By J.J. Ulm
The other day I noticed a pin had fallen off my bag — because I am the kind of dork who ruins her expensive messenger bag with pins, but who is also clumsy like a YA heroine and snags then on everything. It was one of my The Force Awakens ones, a First Order sigil I'd gotten along with a Captain Phasma pin — because I am especially a dork for Gwendoline Christie. I had one more I'd left at home, with a simplified Kylo Ren mask, but as I fingered the hole in the canvas on the bus ride home, the thought of putting another First Order pin on my bag turned my stomach.
It's all just a little too close to home these days.
For a long time, the increasing silliness of merchandise with Darth Vader on it — from toasters to charming picture books — has struck me as, well, silly. I mean, despite how hard George Lucas tried to woobiefy him in the prequels, he's scary, and he should be. The whole Empire is. They're fascists. But there’s still something fun enough about them to inspire fans to dress up as them, to want Darth Vader’s mask on their toast. Because they may be fascists, but they’re not real, and in that gap lies a vaguely harmless fantasy.
Maybe I'm just showing my age, but in contrast, the First Order seems to be run by children. Kylo Ren and General Hux are slashfic fodder. And they're trying to rebuild something they never knew first-hand, but which they know will give them the power they feel they're entitled to as… well, as descendants of people who used to be in power. They idolize a past the rest of the galaxy rightfully fears.
If only Steve Bannon was an emo wannabe Sith and Reince Priebus was a delightfully uptight redhead. I’d ship it if I wasn’t genuinely terrified of it all.
And it's not just Star Wars. There’s a running storyline in the Transformers: Lost Light comic about an alternate universe where Megatron was never “born” and, left unchallenged, the Cybertronian government evolved into a Functionist dystopia where what you turn into determines your role in life, the government culls those it considers obsolete, and all other life in the universe is declared The Enemy in the name of consolidating power for a holy war. It’s a good story. It’s also a scary one.

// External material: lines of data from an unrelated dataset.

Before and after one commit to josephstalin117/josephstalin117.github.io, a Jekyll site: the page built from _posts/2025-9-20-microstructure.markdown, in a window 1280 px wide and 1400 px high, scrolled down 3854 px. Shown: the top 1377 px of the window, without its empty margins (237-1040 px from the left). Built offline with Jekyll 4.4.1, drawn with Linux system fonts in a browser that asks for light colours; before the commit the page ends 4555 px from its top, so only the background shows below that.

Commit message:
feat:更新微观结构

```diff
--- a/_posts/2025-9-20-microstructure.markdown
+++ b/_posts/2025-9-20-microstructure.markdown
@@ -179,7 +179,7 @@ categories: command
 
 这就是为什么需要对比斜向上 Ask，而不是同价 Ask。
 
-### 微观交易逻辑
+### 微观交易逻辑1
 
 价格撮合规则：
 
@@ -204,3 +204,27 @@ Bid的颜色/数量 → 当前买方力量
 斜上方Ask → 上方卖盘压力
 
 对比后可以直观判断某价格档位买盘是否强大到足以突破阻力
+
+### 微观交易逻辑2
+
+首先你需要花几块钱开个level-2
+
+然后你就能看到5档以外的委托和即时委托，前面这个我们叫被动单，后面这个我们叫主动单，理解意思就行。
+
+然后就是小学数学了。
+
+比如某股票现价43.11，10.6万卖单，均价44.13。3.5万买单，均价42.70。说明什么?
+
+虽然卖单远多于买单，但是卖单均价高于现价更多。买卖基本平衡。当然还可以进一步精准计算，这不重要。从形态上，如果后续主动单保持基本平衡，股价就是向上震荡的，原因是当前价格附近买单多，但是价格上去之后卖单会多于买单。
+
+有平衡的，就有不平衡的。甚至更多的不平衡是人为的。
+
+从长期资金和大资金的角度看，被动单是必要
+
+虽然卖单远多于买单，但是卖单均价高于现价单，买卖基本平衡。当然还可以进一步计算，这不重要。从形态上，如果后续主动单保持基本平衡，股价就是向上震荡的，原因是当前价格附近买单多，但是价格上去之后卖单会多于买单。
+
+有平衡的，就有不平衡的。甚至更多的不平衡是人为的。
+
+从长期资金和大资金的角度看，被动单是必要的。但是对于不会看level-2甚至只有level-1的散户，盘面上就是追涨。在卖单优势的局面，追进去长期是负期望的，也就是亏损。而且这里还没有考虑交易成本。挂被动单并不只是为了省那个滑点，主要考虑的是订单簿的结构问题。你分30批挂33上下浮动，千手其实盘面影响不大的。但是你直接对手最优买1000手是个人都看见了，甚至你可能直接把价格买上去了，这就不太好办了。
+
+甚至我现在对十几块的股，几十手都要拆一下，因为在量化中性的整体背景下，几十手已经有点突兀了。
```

Given the time between writing a comic and the thing actually being published, it’s no big surprise Lost Light’s writer is British. They were the first to fall. I like to call that alternate universe the Brexit Timeline.
And none of this is to say that these stories become less valuable when they change from warning to direct metaphor, when what they warn against is no longer hypothetical. But the evil empires stop being fun. They stop being something you want to dress up as, something you want toys of. Kylo Ren has stopped being sad-puppy slashfic fodder and become something that hits just a little too close to home as we watch a generation of young men who were specifically targeted for radicalization because they were sad they couldn’t get dates rise to positions of actual power with the aid of the Russian government — Putin as their Snoke.
In a way, these stories are more valuable now, even when they’re not as fun, even when they’re scary in a way they weren’t before. The Kylo Ren figure on my desk has been replaced by Rogue One’s Jyn Erso. The villains were fun when they were only a fantasy. Now we need the heroes.